Taylor White’s mother, Carol White, was also in attendance, to lend Emerson moral support. After the crash, the families came together in shared grief, and she even testified on Emerson’s behalf during his sentencing hearing nearly two years ago.
White told reporters after Thursday’s hearing that Emerson has never shirked away from accepting responsibility for his role in the deadly 2009 crash, and has always shown remorse.
When White and her husband, Kevin, established a foundation to combat underage drinking and driving and then produced a film to document the events of the night of their son’s death, Emerson was the only one who originally showed up to do it, she said. Once he did, the other kids followed. The film is still shown to high school students across Southeast Alaska. White said it wasn’t an easy thing for Emerson to do.
“He’s a pretty reticent person and not a very — I mean, he’s a very private person — and so if you watch him prepare to do that, you understand the effort that it requires. He shakes, he gets so he can’t talk very well, and it takes him a little time to get used to it,” she said.
“So he’s really doing it at a personal cost,” she added. “It’s not easy for him to do, and he is always done anything we’ve asked, whether it’s to present to 500 people or to stuff envelopes. And that takes strength of character, that takes courage, and that is part of him as well. ... We focus right now on how he’s messed up, and that’s part of him, too. And while he’s certainly not a perfect person, he’s a very good person.”
White continued to say that she wasn’t aware that Emerson was having so much trouble recently and that he is probably still struggling to forgive himself.
“Self-forgiveness is a tough thing for any of us, and I think being 18 makes it harder, and I think being a male makes it even harder,” she said. “So I guess if I had to see the grace in any of this, it is that now I understand where he is whereas I didn’t realize how hard he was struggling and the fact that this forgiveness hadn’t quite been processed.”

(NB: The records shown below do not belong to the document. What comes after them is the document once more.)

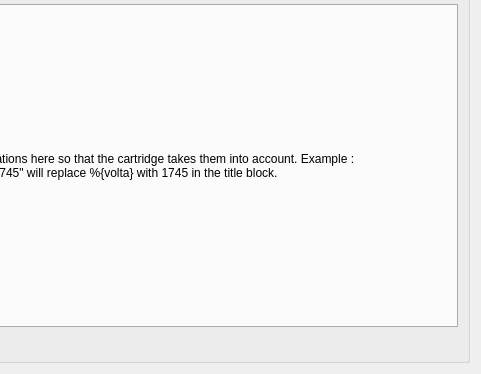
The window that sources/ui/titleblockpropertieswidget.ui (EmilOsvoll/qelectrotech-source-mirror) describes before a commit, drawn with Qt 5; both pictures show x 272 to 753 and y 527 to 901 of the 753 by 901 pixel window.
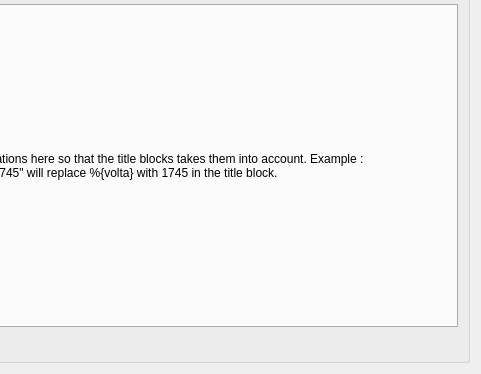
The same window after the commit. The open tabs and pages were chosen to show the change. Icons and pictures are not drawn.

```diff
--- a/sources/ui/titleblockpropertieswidget.ui
+++ b/sources/ui/titleblockpropertieswidget.ui
@@ -411,7 +411,7 @@
             <item>
              <widget class="QLabel" name="label_8">
               <property name="text">
-               <string>You can define your own name/value associations here so that the cartridge takes them into account. Example :
+               <string>You can define your own name/value associations here so that the title blocks takes them into account. Example :
 Combining the name "volta" and the value "1745" will replace %{volta} with 1745 in the title block.</string>
               </property>
               <property name="wordWrap">
```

When Emerson was remanded back to jail last week on suspicion of violating probation, his first and only phone call was to her, she said.
“He called me, he said, ‘Carol, I have to tell you something really awful. I screwed up. I have screwed up what we’ve been working for for the past three years,’” White said. “He called me from jail. He didn’t want me to hear that any other way.”
• Contact reporter Emily Russo Miller at 523-2263 or at firstname.lastname@example.org.